--- START ---

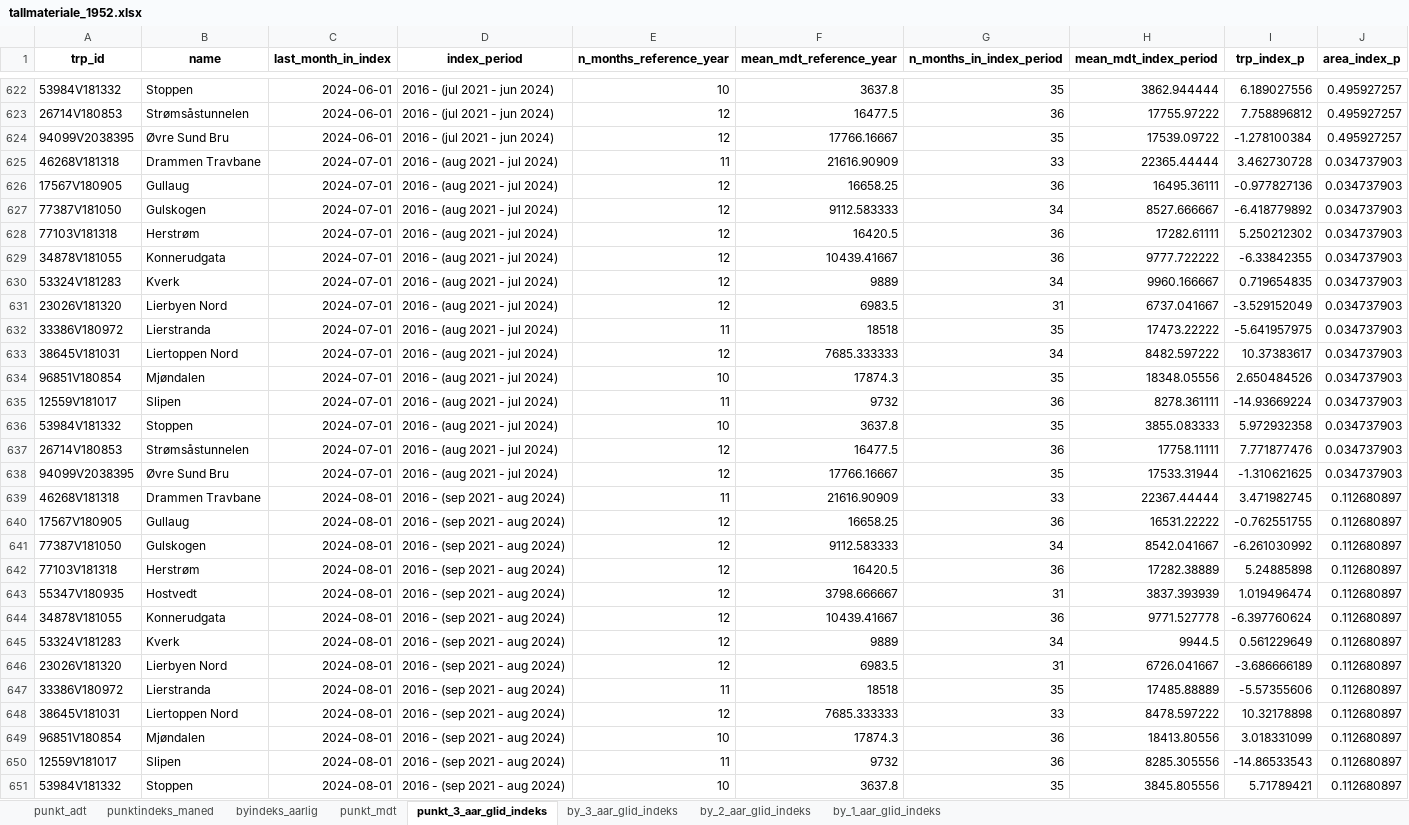
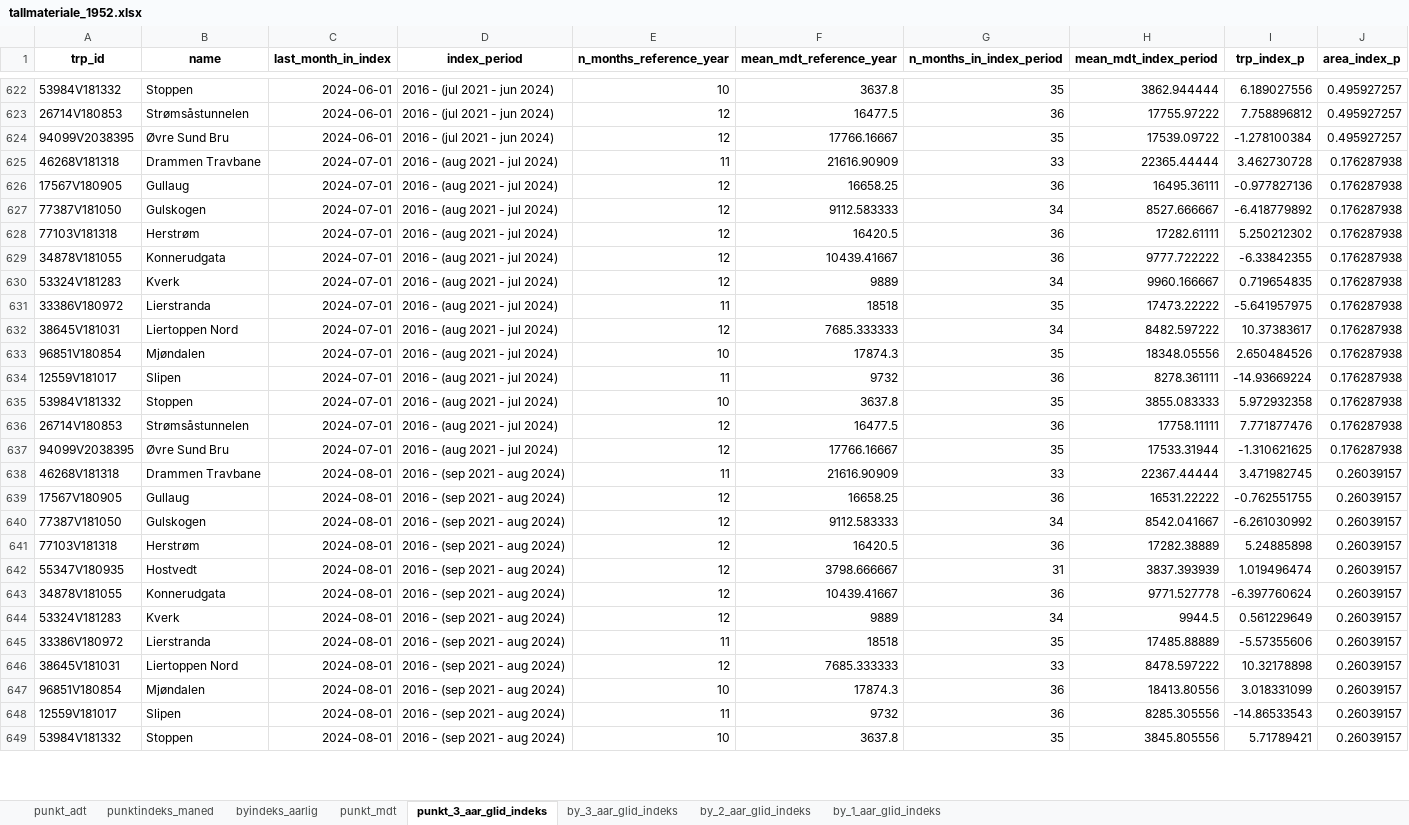
Before and after one commit to snohan/byindeks, an Excel workbook: data_indexpoints_tidy/tallmateriale_1952.xlsx, sheet punkt_3_aar_glid_indeks, drawn as a sheet; only a part is shown, gaps mark what is left out; values as stored, in another font and other column widths than the file's, no borders; removed rows and columns are numbered as before the commit, all else as after; the diff covers the shown part only; the diff names each change by its address in the sheet, - before the commit and + after, or states it on an @@ line.

Commit message:
City index buskerud 24-11.

```diff
--- a/data_indexpoints_tidy/tallmateriale_1952.xlsx (sheet punkt_3_aar_glid_indeks)
+++ b/data_indexpoints_tidy/tallmateriale_1952.xlsx (sheet punkt_3_aar_glid_indeks)
-J625:J630 (area_index_p): 0.034737903
+J625:J630 (area_index_p): 0.176287938
-row 631: 23026V181320 | Lierbyen Nord | 2024-07-01 | 2016 - (aug 2021 - jul 2024) | 12 | 6983.5 | 31 | 6737.041667 | -3.529152049 | 0.034737903
-J631:J637 (area_index_p): 0.034737903
+J631:J637 (area_index_p): 0.176287938
-J638:J644 (area_index_p): 0.112680897
+J638:J644 (area_index_p): 0.26039157
-row 646: 23026V181320 | Lierbyen Nord | 2024-08-01 | 2016 - (sep 2021 - aug 2024) | 12 | 6983.5 | 31 | 6726.041667 | -3.686666189 | 0.112680897
-J645:J649 (area_index_p): 0.112680897
+J645:J649 (area_index_p): 0.26039157
```
Also changed, not shown: 28 added rows and 2 edited cells elsewhere in this sheet, sheet punkt_mdt, sheet by_2_aar_glid_indeks, sheet by_1_aar_glid_indeks, sheet by_3_aar_glid_indeks, sheet punktindeks_maned, sheet punkt_adt, 1 more sheet, 7 other files.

--- END ---

* [PROMPT]: Would you print all of the entries exactly, omitting any image?

* [ANSWER SECTION]:
Before and after one commit to snohan/byindeks, an Excel workbook: data_indexpoints_tidy/tallmateriale_1952.xlsx, sheet punkt_3_aar_glid_indeks, drawn as a sheet; only a part is shown, gaps mark what is left out; values as stored, in another font and other column widths than the file's, no borders; removed rows and columns are numbered as before the commit, all else as after; the diff covers the shown part only; the diff names each change by its address in the sheet, - before the commit and + after, or states it on an @@ line.

Commit message:
City index buskerud 24-11.

```diff
--- a/data_indexpoints_tidy/tallmateriale_1952.xlsx (sheet punkt_3_aar_glid_indeks)
+++ b/data_indexpoints_tidy/tallmateriale_1952.xlsx (sheet punkt_3_aar_glid_indeks)
-J625:J630 (area_index_p): 0.034737903
+J625:J630 (area_index_p): 0.176287938
-row 631: 23026V181320 | Lierbyen Nord | 2024-07-01 | 2016 - (aug 2021 - jul 2024) | 12 | 6983.5 | 31 | 6737.041667 | -3.529152049 | 0.034737903
-J631:J637 (area_index_p): 0.034737903
+J631:J637 (area_index_p): 0.176287938
-J638:J644 (area_index_p): 0.112680897
+J638:J644 (area_index_p): 0.26039157
-row 646: 23026V181320 | Lierbyen Nord | 2024-08-01 | 2016 - (sep 2021 - aug 2024) | 12 | 6983.5 | 31 | 6726.041667 | -3.686666189 | 0.112680897
-J645:J649 (area_index_p): 0.112680897
+J645:J649 (area_index_p): 0.26039157
```
Also changed, not shown: 28 added rows and 2 edited cells elsewhere in this sheet, sheet punkt_mdt, sheet by_2_aar_glid_indeks, sheet by_1_aar_glid_indeks, sheet by_3_aar_glid_indeks, sheet punktindeks_maned, sheet punkt_adt, 1 more sheet, 7 other files.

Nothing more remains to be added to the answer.